* [EXTRACTED MATERIAL]:
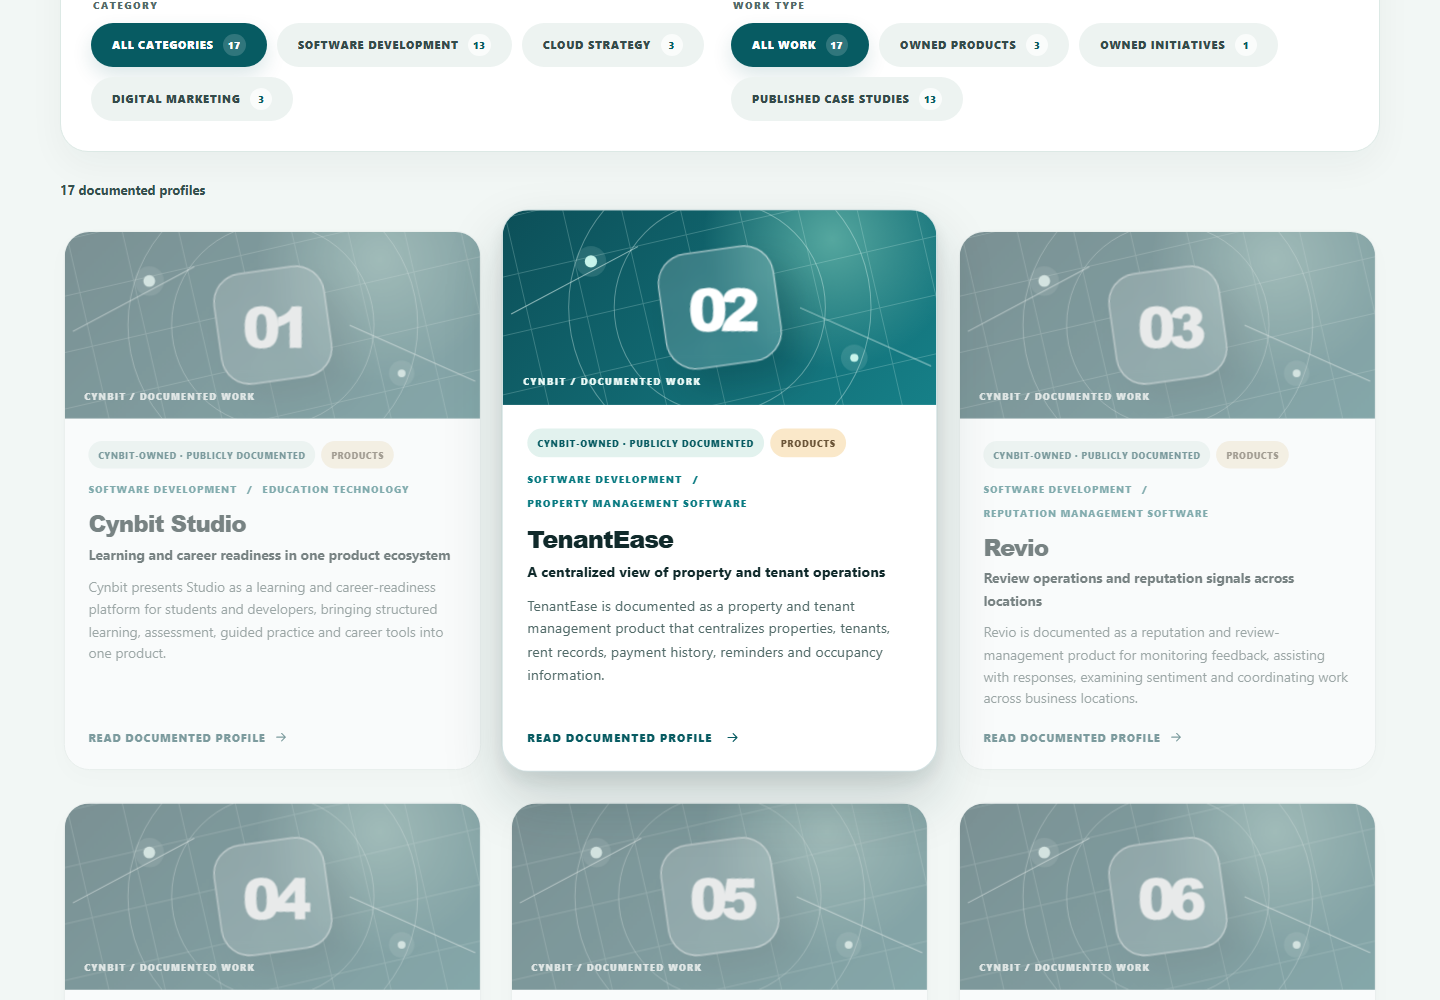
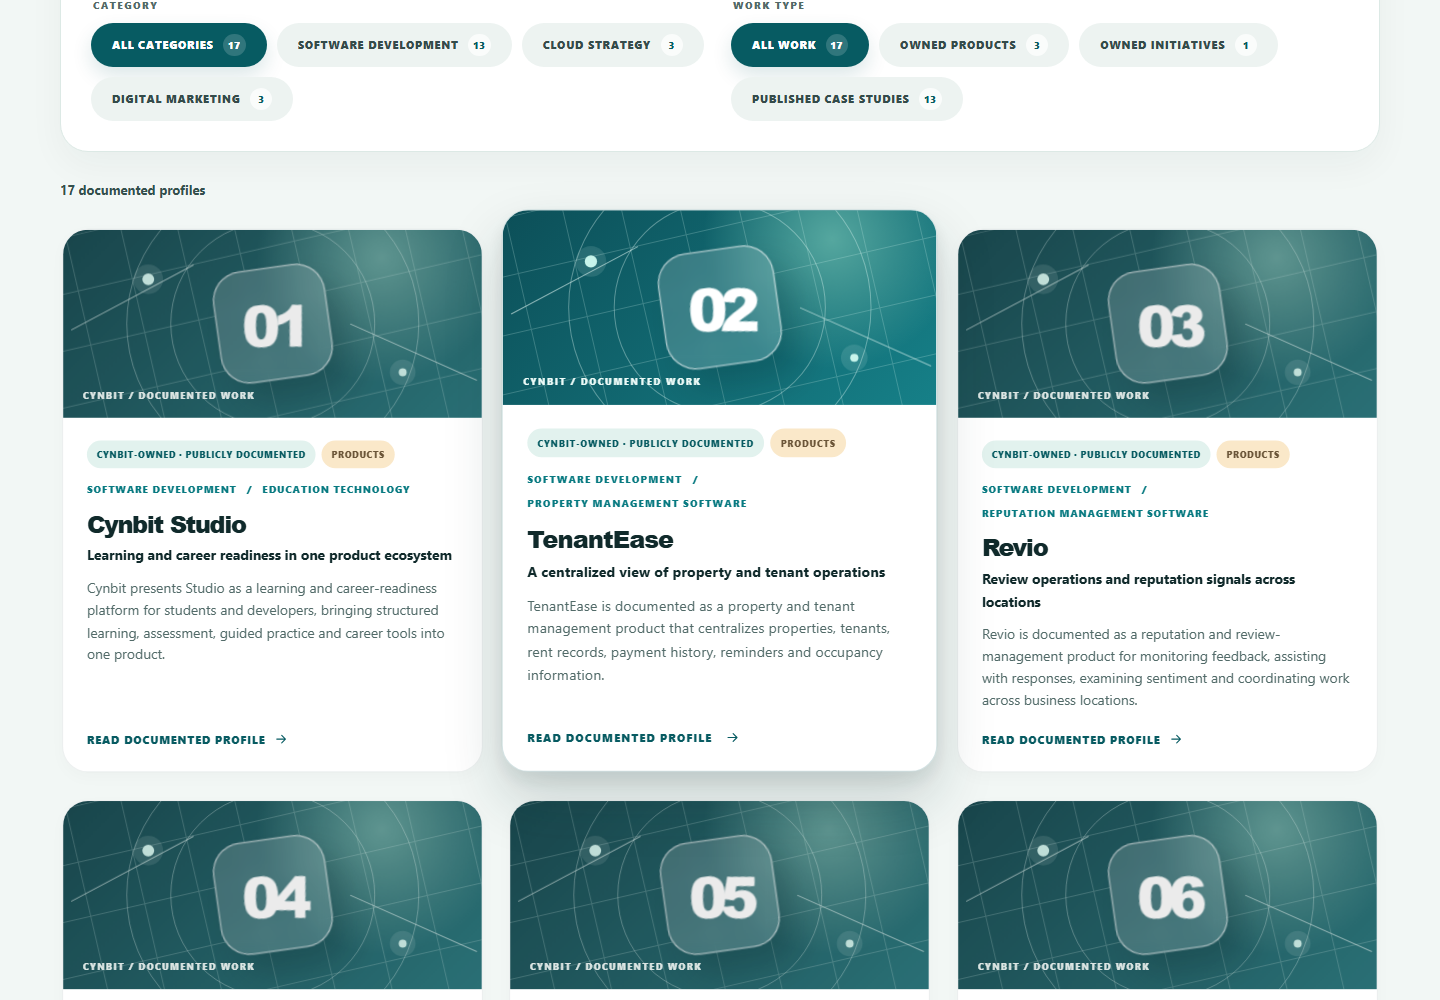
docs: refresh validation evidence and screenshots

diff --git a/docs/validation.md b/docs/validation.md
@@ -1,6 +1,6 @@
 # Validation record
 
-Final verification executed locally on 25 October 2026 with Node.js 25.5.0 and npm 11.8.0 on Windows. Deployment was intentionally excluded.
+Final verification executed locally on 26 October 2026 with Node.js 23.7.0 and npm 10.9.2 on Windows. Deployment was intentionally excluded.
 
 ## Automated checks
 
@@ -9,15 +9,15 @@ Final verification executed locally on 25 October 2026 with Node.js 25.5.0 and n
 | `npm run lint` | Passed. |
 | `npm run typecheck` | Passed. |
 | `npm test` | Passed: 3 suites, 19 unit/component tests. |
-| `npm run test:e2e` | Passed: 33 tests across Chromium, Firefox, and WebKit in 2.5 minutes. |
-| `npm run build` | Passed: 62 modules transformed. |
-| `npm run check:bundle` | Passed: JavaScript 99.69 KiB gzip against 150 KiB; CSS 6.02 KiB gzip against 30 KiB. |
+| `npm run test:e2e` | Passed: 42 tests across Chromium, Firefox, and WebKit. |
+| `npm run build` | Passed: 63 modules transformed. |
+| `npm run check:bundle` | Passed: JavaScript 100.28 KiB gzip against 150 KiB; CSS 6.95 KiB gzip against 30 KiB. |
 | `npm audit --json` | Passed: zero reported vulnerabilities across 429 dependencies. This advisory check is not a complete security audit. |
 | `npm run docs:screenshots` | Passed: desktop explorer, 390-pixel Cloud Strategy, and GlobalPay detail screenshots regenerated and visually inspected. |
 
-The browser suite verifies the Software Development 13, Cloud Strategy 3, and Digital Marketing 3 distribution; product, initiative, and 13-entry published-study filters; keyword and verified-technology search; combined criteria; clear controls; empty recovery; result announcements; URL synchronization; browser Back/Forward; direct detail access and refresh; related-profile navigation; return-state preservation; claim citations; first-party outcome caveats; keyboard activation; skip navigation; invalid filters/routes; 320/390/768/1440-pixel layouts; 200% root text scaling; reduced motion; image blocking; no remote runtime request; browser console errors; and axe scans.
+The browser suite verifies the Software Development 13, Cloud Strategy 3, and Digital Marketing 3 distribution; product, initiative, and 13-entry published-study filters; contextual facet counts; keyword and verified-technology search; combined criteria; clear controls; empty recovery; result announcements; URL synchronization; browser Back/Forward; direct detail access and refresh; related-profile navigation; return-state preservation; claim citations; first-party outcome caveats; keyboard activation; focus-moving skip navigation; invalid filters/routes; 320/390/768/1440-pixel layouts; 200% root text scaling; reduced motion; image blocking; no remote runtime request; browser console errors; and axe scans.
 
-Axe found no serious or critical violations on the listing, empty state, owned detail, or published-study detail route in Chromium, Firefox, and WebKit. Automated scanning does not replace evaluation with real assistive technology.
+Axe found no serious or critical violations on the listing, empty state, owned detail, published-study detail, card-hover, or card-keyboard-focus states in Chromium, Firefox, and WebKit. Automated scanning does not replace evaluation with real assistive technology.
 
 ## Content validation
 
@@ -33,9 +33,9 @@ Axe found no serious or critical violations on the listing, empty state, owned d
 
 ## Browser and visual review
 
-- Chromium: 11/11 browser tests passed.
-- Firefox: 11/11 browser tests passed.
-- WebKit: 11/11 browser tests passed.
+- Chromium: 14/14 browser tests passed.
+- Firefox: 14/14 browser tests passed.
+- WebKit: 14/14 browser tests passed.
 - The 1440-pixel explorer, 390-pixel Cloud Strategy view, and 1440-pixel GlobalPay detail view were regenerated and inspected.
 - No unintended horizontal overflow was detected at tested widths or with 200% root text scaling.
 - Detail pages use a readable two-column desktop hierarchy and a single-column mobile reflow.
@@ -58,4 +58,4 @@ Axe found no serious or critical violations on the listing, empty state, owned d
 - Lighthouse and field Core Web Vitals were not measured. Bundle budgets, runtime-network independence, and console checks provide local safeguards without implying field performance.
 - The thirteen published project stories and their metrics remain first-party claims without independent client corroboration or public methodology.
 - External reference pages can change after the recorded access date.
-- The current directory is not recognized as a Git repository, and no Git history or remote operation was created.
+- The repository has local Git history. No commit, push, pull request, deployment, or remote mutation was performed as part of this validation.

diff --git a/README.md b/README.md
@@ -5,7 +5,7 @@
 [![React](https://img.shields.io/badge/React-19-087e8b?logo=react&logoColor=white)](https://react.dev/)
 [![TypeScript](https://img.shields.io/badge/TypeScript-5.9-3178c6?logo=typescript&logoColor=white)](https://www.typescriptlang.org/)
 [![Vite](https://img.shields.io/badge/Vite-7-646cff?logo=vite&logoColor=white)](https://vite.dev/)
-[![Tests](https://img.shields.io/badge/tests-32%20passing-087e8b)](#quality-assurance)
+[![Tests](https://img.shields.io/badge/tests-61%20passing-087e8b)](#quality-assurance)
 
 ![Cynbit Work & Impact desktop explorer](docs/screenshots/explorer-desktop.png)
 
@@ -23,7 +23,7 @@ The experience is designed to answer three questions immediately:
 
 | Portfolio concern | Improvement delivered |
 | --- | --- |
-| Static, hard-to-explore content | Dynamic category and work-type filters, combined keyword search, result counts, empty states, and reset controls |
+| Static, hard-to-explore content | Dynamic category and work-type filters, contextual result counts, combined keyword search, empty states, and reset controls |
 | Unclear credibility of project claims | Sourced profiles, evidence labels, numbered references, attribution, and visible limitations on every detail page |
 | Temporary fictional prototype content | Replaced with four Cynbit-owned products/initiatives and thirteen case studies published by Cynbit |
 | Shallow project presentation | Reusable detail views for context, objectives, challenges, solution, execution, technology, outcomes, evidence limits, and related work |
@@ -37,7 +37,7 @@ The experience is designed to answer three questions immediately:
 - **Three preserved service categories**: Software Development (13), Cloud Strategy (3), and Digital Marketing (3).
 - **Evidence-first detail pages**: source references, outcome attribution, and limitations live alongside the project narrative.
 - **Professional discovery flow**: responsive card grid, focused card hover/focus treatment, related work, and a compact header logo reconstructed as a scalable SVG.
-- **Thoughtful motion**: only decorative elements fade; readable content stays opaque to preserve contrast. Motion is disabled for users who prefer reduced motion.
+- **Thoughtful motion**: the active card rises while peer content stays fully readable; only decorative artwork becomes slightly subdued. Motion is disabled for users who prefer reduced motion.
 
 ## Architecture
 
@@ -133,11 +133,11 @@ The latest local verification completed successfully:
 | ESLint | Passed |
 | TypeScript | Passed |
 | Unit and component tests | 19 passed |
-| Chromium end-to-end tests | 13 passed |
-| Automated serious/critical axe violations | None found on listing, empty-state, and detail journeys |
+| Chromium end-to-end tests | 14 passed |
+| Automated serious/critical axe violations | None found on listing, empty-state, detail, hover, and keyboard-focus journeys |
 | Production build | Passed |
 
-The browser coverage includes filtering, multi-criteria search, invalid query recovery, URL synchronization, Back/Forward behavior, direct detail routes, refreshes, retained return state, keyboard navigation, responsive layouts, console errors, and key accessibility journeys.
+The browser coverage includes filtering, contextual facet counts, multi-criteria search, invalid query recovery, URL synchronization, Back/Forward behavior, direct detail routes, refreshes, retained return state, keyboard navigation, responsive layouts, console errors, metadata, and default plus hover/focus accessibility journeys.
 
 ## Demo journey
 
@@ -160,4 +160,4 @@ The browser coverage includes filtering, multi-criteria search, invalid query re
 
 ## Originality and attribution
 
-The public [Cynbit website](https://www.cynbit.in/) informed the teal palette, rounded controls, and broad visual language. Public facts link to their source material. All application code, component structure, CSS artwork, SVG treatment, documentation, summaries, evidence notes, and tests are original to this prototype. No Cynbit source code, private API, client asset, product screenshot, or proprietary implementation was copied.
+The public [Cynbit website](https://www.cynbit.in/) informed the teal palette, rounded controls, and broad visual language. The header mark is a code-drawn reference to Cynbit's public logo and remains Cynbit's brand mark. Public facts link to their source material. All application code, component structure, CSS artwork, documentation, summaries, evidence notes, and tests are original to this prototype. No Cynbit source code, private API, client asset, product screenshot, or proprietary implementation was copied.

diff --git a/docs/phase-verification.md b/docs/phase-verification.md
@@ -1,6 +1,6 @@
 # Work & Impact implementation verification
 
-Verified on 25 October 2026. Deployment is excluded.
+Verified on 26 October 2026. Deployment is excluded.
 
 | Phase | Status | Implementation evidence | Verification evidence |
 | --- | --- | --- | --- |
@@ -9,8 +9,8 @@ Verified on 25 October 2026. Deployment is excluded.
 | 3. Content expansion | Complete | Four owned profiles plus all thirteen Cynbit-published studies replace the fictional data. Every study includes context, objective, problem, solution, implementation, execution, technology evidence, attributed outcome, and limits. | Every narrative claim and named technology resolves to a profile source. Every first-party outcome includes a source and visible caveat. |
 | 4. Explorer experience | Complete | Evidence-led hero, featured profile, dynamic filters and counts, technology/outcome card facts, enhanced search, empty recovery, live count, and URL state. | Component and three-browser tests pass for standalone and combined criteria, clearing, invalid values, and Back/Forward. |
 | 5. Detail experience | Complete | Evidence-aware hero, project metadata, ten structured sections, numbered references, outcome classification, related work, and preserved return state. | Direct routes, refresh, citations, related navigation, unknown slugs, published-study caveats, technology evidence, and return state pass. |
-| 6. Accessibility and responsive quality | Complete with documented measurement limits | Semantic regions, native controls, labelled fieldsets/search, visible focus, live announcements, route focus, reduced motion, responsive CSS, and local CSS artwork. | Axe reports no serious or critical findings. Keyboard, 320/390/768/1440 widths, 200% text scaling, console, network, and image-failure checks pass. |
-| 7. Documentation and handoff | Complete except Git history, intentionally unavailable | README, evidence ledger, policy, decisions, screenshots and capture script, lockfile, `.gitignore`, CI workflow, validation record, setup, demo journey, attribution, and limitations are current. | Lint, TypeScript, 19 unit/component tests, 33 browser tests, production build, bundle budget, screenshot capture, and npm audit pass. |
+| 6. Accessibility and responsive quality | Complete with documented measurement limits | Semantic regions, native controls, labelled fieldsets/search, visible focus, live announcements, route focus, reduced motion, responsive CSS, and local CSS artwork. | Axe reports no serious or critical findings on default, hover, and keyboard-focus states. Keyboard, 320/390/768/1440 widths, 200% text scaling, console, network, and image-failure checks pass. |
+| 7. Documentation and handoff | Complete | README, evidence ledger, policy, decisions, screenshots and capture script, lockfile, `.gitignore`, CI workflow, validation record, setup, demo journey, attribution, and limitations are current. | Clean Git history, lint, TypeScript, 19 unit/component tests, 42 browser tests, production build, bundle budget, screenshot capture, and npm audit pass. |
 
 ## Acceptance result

* [YOUR TASK]: Within the listing above, count each line that holds the word "Chromium"; the answer is that number alone.

* [EXERCISE RESPONSE]: 8